Given records Block Start

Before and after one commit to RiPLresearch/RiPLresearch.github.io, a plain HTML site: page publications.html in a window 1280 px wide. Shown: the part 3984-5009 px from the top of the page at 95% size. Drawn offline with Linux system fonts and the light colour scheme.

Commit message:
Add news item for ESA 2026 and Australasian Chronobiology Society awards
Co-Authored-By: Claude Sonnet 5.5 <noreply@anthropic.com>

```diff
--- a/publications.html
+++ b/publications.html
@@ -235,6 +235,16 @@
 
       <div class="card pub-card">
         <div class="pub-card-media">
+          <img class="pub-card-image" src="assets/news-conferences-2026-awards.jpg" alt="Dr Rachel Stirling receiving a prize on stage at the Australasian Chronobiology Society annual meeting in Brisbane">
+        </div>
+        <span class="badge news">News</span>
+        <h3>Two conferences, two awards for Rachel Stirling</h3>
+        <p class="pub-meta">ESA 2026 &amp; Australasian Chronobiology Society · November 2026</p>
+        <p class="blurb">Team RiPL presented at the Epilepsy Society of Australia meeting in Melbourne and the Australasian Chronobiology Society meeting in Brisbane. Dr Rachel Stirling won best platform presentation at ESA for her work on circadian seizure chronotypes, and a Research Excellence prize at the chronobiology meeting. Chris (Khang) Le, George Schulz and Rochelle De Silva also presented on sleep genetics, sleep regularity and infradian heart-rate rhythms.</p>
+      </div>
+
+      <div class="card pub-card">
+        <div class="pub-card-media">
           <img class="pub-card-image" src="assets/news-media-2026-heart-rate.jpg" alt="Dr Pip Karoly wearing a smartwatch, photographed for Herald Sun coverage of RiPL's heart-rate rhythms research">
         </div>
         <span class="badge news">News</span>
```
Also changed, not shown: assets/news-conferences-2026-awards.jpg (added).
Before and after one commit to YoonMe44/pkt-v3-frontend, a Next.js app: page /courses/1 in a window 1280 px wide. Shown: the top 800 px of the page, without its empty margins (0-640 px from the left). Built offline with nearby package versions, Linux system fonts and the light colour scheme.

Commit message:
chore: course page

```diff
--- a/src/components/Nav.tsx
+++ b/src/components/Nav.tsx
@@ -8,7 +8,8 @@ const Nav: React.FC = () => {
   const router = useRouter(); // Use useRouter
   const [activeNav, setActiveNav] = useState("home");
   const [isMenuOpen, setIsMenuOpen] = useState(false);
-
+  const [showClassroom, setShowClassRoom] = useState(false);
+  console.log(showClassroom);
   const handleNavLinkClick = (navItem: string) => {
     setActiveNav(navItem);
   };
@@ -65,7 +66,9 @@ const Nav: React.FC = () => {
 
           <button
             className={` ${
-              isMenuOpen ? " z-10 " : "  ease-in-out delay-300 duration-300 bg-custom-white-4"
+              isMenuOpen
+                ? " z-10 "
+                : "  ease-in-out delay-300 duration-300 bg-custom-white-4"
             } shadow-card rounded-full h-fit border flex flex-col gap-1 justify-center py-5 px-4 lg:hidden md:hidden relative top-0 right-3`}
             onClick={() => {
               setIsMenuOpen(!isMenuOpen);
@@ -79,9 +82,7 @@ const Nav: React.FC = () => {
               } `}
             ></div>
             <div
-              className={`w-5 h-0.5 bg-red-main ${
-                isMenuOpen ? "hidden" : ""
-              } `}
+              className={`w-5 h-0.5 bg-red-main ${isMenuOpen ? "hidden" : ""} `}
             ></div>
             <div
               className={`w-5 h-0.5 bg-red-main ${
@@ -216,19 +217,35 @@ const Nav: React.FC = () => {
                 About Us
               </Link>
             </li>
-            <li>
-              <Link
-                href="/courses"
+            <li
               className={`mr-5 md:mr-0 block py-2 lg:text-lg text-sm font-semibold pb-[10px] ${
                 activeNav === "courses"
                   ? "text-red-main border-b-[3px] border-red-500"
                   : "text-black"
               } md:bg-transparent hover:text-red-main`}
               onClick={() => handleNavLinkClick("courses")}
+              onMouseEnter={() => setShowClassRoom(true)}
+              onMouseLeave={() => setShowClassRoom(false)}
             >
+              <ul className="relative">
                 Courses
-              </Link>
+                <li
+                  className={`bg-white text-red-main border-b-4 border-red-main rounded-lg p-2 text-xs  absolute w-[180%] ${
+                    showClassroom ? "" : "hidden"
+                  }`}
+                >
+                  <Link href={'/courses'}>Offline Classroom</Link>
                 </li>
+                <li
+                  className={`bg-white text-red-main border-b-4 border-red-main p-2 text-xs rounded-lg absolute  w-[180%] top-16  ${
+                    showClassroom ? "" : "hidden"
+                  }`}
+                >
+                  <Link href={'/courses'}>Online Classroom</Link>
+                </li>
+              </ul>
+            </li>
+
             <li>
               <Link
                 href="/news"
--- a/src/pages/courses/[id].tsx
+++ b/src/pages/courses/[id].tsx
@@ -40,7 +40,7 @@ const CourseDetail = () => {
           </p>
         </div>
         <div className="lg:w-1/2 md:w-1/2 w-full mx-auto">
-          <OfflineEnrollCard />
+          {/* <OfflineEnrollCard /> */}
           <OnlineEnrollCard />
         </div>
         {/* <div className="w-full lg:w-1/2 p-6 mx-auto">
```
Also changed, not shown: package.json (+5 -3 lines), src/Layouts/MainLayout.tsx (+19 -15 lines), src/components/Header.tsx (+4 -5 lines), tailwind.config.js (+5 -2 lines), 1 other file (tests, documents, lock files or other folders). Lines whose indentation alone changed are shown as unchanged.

Given records Block End

- _What you should do_: Above are the records; copy all of them exactly.

- _Task result_:
Before and after one commit to RiPLresearch/RiPLresearch.github.io, a plain HTML site: page publications.html in a window 1280 px wide. Shown: the part 3984-5009 px from the top of the page at 95% size. Drawn offline with Linux system fonts and the light colour scheme.

Commit message:
Add news item for ESA 2026 and Australasian Chronobiology Society awards
Co-Authored-By: Claude Sonnet 5.5 <noreply@anthropic.com>

```diff
--- a/publications.html
+++ b/publications.html
@@ -235,6 +235,16 @@
 
       <div class="card pub-card">
         <div class="pub-card-media">
+          <img class="pub-card-image" src="assets/news-conferences-2026-awards.jpg" alt="Dr Rachel Stirling receiving a prize on stage at the Australasian Chronobiology Society annual meeting in Brisbane">
+        </div>
+        <span class="badge news">News</span>
+        <h3>Two conferences, two awards for Rachel Stirling</h3>
+        <p class="pub-meta">ESA 2026 &amp; Australasian Chronobiology Society · November 2026</p>
+        <p class="blurb">Team RiPL presented at the Epilepsy Society of Australia meeting in Melbourne and the Australasian Chronobiology Society meeting in Brisbane. Dr Rachel Stirling won best platform presentation at ESA for her work on circadian seizure chronotypes, and a Research Excellence prize at the chronobiology meeting. Chris (Khang) Le, George Schulz and Rochelle De Silva also presented on sleep genetics, sleep regularity and infradian heart-rate rhythms.</p>
+      </div>
+
+      <div class="card pub-card">
+        <div class="pub-card-media">
           <img class="pub-card-image" src="assets/news-media-2026-heart-rate.jpg" alt="Dr Pip Karoly wearing a smartwatch, photographed for Herald Sun coverage of RiPL's heart-rate rhythms research">
         </div>
         <span class="badge news">News</span>
```
Also changed, not shown: assets/news-conferences-2026-awards.jpg (added).
Before and after one commit to YoonMe44/pkt-v3-frontend, a Next.js app: page /courses/1 in a window 1280 px wide. Shown: the top 800 px of the page, without its empty margins (0-640 px from the left). Built offline with nearby package versions, Linux system fonts and the light colour scheme.

Commit message:
chore: course page

```diff
--- a/src/components/Nav.tsx
+++ b/src/components/Nav.tsx
@@ -8,7 +8,8 @@ const Nav: React.FC = () => {
   const router = useRouter(); // Use useRouter
   const [activeNav, setActiveNav] = useState("home");
   const [isMenuOpen, setIsMenuOpen] = useState(false);
-
+  const [showClassroom, setShowClassRoom] = useState(false);
+  console.log(showClassroom);
   const handleNavLinkClick = (navItem: string) => {
     setActiveNav(navItem);
   };
@@ -65,7 +66,9 @@ const Nav: React.FC = () => {
 
           <button
             className={` ${
-              isMenuOpen ? " z-10 " : "  ease-in-out delay-300 duration-300 bg-custom-white-4"
+              isMenuOpen
+                ? " z-10 "
+                : "  ease-in-out delay-300 duration-300 bg-custom-white-4"
             } shadow-card rounded-full h-fit border flex flex-col gap-1 justify-center py-5 px-4 lg:hidden md:hidden relative top-0 right-3`}
             onClick={() => {
               setIsMenuOpen(!isMenuOpen);
@@ -79,9 +82,7 @@ const Nav: React.FC = () => {
               } `}
             ></div>
             <div
-              className={`w-5 h-0.5 bg-red-main ${
-                isMenuOpen ? "hidden" : ""
-              } `}
+              className={`w-5 h-0.5 bg-red-main ${isMenuOpen ? "hidden" : ""} `}
             ></div>
             <div
               className={`w-5 h-0.5 bg-red-main ${
@@ -216,19 +217,35 @@ const Nav: React.FC = () => {
                 About Us
               </Link>
             </li>
-            <li>
-              <Link
-                href="/courses"
+            <li
               className={`mr-5 md:mr-0 block py-2 lg:text-lg text-sm font-semibold pb-[10px] ${
                 activeNav === "courses"
                   ? "text-red-main border-b-[3px] border-red-500"
                   : "text-black"
               } md:bg-transparent hover:text-red-main`}
               onClick={() => handleNavLinkClick("courses")}
+              onMouseEnter={() => setShowClassRoom(true)}
+              onMouseLeave={() => setShowClassRoom(false)}
             >
+              <ul className="relative">
                 Courses
-              </Link>
+                <li
+                  className={`bg-white text-red-main border-b-4 border-red-main rounded-lg p-2 text-xs  absolute w-[180%] ${
+                    showClassroom ? "" : "hidden"
+                  }`}
+                >
+                  <Link href={'/courses'}>Offline Classroom</Link>
                 </li>
+                <li
+                  className={`bg-white text-red-main border-b-4 border-red-main p-2 text-xs rounded-lg absolute  w-[180%] top-16  ${
+                    showClassroom ? "" : "hidden"
+                  }`}
+                >
+                  <Link href={'/courses'}>Online Classroom</Link>
+                </li>
+              </ul>
+            </li>
+
             <li>
               <Link
                 href="/news"
--- a/src/pages/courses/[id].tsx
+++ b/src/pages/courses/[id].tsx
@@ -40,7 +40,7 @@ const CourseDetail = () => {
           </p>
         </div>
         <div className="lg:w-1/2 md:w-1/2 w-full mx-auto">
-          <OfflineEnrollCard />
+          {/* <OfflineEnrollCard /> */}
           <OnlineEnrollCard />
         </div>
         {/* <div className="w-full lg:w-1/2 p-6 mx-auto">
```
Also changed, not shown: package.json (+5 -3 lines), src/Layouts/MainLayout.tsx (+19 -15 lines), src/components/Header.tsx (+4 -5 lines), tailwind.config.js (+5 -2 lines), 1 other file (tests, documents, lock files or other folders). Lines whose indentation alone changed are shown as unchanged.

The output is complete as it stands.